◆ Data shown:
>>>>>

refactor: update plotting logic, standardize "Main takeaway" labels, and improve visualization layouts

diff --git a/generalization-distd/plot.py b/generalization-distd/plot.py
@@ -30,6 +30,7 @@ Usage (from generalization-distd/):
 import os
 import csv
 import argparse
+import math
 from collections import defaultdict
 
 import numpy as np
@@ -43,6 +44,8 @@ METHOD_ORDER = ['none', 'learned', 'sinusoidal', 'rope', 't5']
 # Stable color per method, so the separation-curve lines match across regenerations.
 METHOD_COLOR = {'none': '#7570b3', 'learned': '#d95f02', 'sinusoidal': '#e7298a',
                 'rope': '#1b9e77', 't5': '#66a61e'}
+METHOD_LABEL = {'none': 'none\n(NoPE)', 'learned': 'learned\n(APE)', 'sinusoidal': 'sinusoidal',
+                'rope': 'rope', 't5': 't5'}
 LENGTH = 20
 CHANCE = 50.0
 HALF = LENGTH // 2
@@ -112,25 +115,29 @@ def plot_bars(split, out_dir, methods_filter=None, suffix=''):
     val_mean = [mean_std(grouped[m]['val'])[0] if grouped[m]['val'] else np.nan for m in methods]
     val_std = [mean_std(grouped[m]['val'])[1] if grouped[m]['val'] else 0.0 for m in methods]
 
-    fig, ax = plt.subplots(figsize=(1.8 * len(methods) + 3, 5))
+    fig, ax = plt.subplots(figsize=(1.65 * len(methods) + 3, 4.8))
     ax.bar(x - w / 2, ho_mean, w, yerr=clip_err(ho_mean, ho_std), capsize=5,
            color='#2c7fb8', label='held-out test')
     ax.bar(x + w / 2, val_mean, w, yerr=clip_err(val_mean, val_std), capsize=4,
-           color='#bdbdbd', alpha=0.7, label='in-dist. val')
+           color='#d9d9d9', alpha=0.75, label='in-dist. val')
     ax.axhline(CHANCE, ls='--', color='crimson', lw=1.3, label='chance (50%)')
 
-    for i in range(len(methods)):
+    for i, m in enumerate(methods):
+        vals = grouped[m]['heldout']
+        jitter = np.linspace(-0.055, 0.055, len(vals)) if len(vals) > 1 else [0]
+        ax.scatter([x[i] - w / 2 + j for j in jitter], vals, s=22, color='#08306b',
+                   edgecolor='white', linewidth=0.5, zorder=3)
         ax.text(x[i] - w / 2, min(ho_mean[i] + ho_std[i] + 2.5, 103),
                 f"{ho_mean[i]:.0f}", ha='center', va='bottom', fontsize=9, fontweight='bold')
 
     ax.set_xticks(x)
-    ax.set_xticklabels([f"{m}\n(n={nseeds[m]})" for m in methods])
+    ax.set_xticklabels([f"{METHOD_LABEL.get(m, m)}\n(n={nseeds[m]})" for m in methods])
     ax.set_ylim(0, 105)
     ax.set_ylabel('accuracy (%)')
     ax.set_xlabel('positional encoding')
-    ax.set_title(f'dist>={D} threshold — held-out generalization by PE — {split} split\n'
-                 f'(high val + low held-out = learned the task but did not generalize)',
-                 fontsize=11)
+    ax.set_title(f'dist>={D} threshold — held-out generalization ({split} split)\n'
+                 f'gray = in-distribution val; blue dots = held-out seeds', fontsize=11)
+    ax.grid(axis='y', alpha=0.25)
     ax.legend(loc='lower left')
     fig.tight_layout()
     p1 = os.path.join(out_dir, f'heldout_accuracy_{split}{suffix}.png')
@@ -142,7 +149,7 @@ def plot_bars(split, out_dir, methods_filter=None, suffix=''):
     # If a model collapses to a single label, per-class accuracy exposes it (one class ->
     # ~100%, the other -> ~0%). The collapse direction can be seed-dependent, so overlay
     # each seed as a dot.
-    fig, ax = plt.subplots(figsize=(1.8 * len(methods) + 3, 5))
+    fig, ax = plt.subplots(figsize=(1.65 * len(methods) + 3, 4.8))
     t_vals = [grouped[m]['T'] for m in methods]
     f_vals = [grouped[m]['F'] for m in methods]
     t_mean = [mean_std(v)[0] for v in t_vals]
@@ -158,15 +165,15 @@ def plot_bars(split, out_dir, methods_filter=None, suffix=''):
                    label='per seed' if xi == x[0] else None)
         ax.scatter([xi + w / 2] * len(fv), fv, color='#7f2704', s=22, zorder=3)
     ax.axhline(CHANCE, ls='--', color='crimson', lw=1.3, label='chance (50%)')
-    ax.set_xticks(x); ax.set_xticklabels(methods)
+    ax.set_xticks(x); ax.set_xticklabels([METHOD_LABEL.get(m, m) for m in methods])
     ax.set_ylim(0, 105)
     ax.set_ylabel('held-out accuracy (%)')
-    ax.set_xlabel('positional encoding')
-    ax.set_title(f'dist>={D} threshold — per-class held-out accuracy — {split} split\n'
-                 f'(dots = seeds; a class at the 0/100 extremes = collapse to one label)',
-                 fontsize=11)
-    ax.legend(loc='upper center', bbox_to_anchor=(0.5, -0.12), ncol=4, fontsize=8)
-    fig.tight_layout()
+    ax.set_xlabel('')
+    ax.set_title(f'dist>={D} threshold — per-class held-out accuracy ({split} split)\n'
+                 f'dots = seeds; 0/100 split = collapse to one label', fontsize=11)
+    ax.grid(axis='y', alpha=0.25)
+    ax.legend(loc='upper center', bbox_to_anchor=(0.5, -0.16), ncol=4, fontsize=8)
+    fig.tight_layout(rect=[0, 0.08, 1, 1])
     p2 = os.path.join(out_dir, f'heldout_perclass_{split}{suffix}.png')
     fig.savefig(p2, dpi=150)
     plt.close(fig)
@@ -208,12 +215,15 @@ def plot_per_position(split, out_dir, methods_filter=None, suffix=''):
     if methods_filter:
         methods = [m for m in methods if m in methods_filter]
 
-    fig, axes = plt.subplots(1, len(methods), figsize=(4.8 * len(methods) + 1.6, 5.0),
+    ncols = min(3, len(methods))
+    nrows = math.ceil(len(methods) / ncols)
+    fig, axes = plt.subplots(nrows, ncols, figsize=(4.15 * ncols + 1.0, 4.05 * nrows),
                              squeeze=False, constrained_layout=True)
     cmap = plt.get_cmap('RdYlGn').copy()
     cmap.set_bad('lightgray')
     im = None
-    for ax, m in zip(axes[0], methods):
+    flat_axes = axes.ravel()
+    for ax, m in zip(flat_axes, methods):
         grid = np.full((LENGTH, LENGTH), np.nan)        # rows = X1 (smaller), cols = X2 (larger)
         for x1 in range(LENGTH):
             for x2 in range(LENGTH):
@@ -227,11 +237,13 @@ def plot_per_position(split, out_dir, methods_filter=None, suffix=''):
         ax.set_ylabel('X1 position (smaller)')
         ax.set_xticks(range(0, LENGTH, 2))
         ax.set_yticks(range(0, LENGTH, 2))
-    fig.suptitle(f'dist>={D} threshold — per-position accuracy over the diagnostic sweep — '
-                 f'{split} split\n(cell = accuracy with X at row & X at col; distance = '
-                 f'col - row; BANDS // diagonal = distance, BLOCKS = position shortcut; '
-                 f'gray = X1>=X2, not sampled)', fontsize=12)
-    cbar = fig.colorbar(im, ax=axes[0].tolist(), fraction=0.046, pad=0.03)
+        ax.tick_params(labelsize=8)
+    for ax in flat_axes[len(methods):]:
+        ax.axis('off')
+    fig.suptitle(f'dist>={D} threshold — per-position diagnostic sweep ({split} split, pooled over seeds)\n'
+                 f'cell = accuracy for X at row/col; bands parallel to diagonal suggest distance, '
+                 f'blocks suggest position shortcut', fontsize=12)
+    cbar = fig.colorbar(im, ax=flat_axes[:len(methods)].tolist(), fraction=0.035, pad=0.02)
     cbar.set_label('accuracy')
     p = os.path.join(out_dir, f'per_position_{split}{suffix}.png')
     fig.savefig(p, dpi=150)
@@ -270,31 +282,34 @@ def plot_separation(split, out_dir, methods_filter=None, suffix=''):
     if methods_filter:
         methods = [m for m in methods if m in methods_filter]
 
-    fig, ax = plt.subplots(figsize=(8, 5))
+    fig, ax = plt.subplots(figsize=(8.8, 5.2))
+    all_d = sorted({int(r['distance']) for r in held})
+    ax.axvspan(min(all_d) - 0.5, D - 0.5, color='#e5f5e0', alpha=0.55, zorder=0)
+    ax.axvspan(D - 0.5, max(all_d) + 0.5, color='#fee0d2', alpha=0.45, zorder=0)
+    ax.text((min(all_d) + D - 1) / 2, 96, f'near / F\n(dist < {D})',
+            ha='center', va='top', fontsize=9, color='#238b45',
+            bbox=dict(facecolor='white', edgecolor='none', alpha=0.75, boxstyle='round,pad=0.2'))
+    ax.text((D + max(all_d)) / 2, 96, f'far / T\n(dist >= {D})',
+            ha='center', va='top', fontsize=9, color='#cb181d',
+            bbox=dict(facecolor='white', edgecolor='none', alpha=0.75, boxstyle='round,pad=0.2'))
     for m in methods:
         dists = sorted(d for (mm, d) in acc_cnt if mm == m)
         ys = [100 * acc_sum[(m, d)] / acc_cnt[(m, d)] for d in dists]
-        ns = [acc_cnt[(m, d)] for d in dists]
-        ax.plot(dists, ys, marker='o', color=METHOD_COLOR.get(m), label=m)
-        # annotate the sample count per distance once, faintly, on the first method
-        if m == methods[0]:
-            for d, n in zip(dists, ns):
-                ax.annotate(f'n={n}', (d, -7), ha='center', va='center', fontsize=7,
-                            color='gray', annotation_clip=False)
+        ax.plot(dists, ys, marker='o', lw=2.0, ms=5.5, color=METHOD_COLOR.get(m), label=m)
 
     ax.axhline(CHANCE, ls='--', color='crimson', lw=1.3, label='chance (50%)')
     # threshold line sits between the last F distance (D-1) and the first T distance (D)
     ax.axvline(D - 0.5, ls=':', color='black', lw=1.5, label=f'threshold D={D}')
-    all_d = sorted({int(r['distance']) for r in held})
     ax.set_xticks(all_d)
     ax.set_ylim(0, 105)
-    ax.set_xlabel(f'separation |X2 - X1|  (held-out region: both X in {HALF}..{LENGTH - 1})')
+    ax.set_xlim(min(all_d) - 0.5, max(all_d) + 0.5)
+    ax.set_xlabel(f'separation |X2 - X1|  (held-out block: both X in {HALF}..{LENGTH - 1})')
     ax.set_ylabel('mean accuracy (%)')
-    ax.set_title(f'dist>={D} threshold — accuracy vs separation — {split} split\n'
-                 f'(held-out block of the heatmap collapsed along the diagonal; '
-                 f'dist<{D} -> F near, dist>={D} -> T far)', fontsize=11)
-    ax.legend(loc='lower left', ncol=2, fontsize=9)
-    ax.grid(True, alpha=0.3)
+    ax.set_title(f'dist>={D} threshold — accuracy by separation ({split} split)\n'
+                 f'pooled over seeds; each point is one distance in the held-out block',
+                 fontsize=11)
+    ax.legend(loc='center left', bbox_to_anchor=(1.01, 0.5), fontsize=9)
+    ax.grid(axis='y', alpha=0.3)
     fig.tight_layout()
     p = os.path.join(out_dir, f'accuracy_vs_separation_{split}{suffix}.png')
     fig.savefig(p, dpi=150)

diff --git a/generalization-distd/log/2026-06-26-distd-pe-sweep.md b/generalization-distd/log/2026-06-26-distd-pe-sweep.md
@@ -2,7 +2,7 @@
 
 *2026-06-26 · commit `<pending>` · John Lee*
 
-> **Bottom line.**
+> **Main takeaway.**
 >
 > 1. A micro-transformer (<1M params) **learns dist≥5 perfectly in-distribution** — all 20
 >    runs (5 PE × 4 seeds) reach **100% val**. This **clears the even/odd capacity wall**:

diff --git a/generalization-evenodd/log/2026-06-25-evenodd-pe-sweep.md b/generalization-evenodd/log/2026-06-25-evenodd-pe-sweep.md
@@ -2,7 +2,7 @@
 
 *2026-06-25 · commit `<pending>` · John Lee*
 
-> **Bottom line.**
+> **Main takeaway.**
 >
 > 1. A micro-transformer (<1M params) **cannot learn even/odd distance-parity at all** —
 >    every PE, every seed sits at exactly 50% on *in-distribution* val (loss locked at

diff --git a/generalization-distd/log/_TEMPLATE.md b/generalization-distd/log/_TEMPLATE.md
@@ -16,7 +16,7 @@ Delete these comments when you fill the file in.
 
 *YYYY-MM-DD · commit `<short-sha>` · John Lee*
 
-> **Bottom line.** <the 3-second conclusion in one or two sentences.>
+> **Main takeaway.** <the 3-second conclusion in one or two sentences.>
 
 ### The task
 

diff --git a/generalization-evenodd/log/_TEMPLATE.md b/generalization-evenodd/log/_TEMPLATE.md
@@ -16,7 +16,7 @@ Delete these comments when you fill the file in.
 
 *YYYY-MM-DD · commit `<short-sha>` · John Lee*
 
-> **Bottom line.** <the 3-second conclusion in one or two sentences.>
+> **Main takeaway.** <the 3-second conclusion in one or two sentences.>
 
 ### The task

<<<<<

◆ Your goal: Across the listing above, find all lines where the word "sorted" is present and copy them.

◆ Reply:
+    all_d = sorted({int(r['distance']) for r in held})
         dists = sorted(d for (mm, d) in acc_cnt if mm == m)
-    all_d = sorted({int(r['distance']) for r in held})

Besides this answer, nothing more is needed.